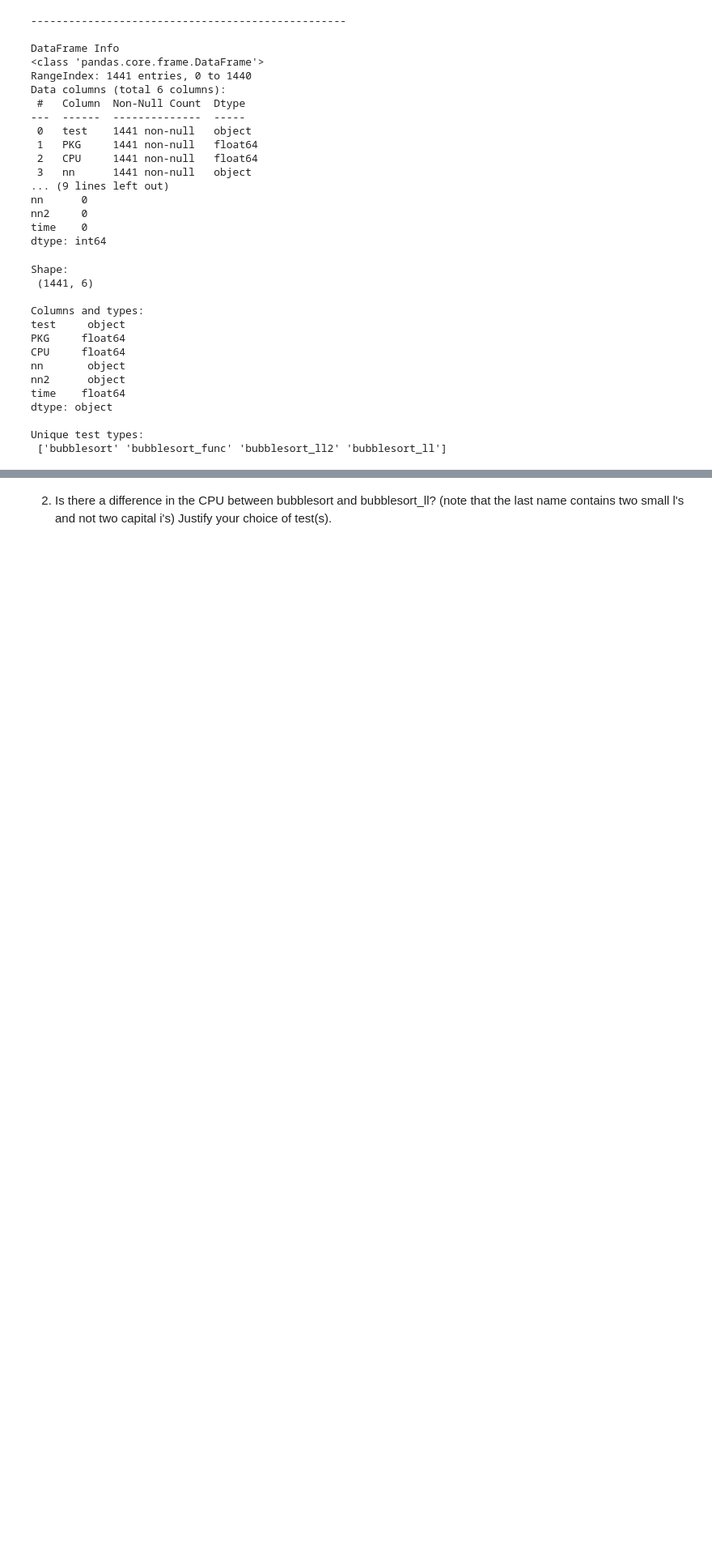
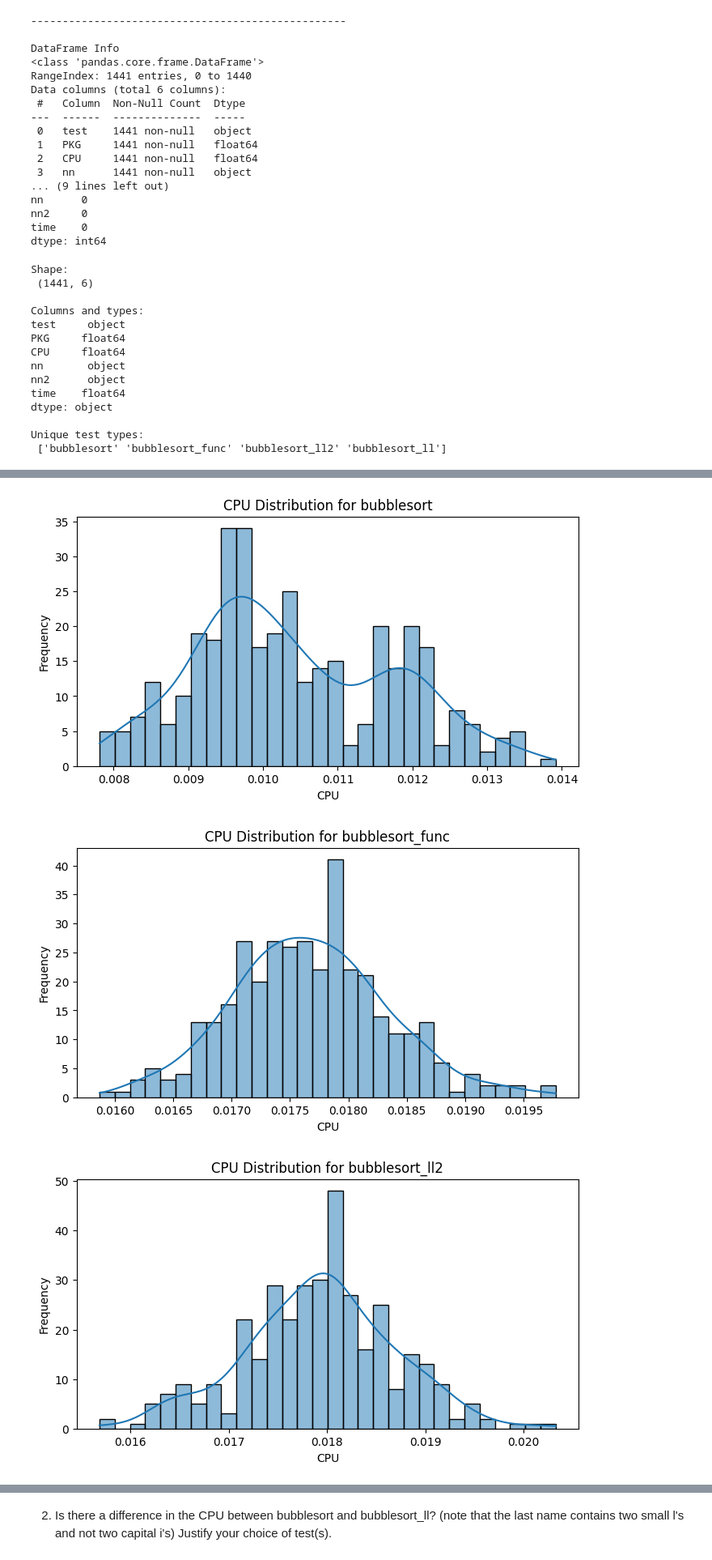
Before and after one commit to Sebastianrix/Data-Things, a Jupyter notebook: 3) Statistics/Exercises in statistics.ipynb, the cells around one changed output, grey strips where cells are left out. Shown at 81% size. Cells and saved outputs as stored; diff of their text form; code cells hidden in the pictures; blank space fills up the shorter version.

```diff
--- a/3) Statistics/Exercises in statistics.ipynb
+++ b/3) Statistics/Exercises in statistics.ipynb
@@ -99 +101,21 @@ Unique test types:
 1. Plot the distribution of CPU for each test type
+# %%
+import matplotlib.pyplot as plt
+import seaborn as sns
+
+# Since there only are 4 different inique test types
+# and we need to plot CPU distribution foreach.
+# We loop through and create a histogram for testType.
+testTypeArray = df['test'].unique()
+
+for testType in testTypeArray:
+    plt.figure(figsize=(8, 4))
+    sns.histplot(df[df['test'] == testType]['CPU'], bins = 30, kde=True)
+    plt.title(f'CPU Distribution for {testType}')
+    plt.xlabel('CPU')
+    plt.ylabel('Frequency')
+    plt.show()
+# %% [output]
+[figure, added]
+[figure, added]
+[figure, added]
```
Also changed, not shown: parts of 8 cells of this notebook.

▶ **Problem to work on**
Output the complete listing exactly as it appears, except for the images.

▶ **Response below**
Before and after one commit to Sebastianrix/Data-Things, a Jupyter notebook: 3) Statistics/Exercises in statistics.ipynb, the cells around one changed output, grey strips where cells are left out. Shown at 81% size. Cells and saved outputs as stored; diff of their text form; code cells hidden in the pictures; blank space fills up the shorter version.

```diff
--- a/3) Statistics/Exercises in statistics.ipynb
+++ b/3) Statistics/Exercises in statistics.ipynb
@@ -99 +101,21 @@ Unique test types:
 1. Plot the distribution of CPU for each test type
+# %%
+import matplotlib.pyplot as plt
+import seaborn as sns
+
+# Since there only are 4 different inique test types
+# and we need to plot CPU distribution foreach.
+# We loop through and create a histogram for testType.
+testTypeArray = df['test'].unique()
+
+for testType in testTypeArray:
+    plt.figure(figsize=(8, 4))
+    sns.histplot(df[df['test'] == testType]['CPU'], bins = 30, kde=True)
+    plt.title(f'CPU Distribution for {testType}')
+    plt.xlabel('CPU')
+    plt.ylabel('Frequency')
+    plt.show()
+# %% [output]
+[figure, added]
+[figure, added]
+[figure, added]
```
Also changed, not shown: parts of 8 cells of this notebook.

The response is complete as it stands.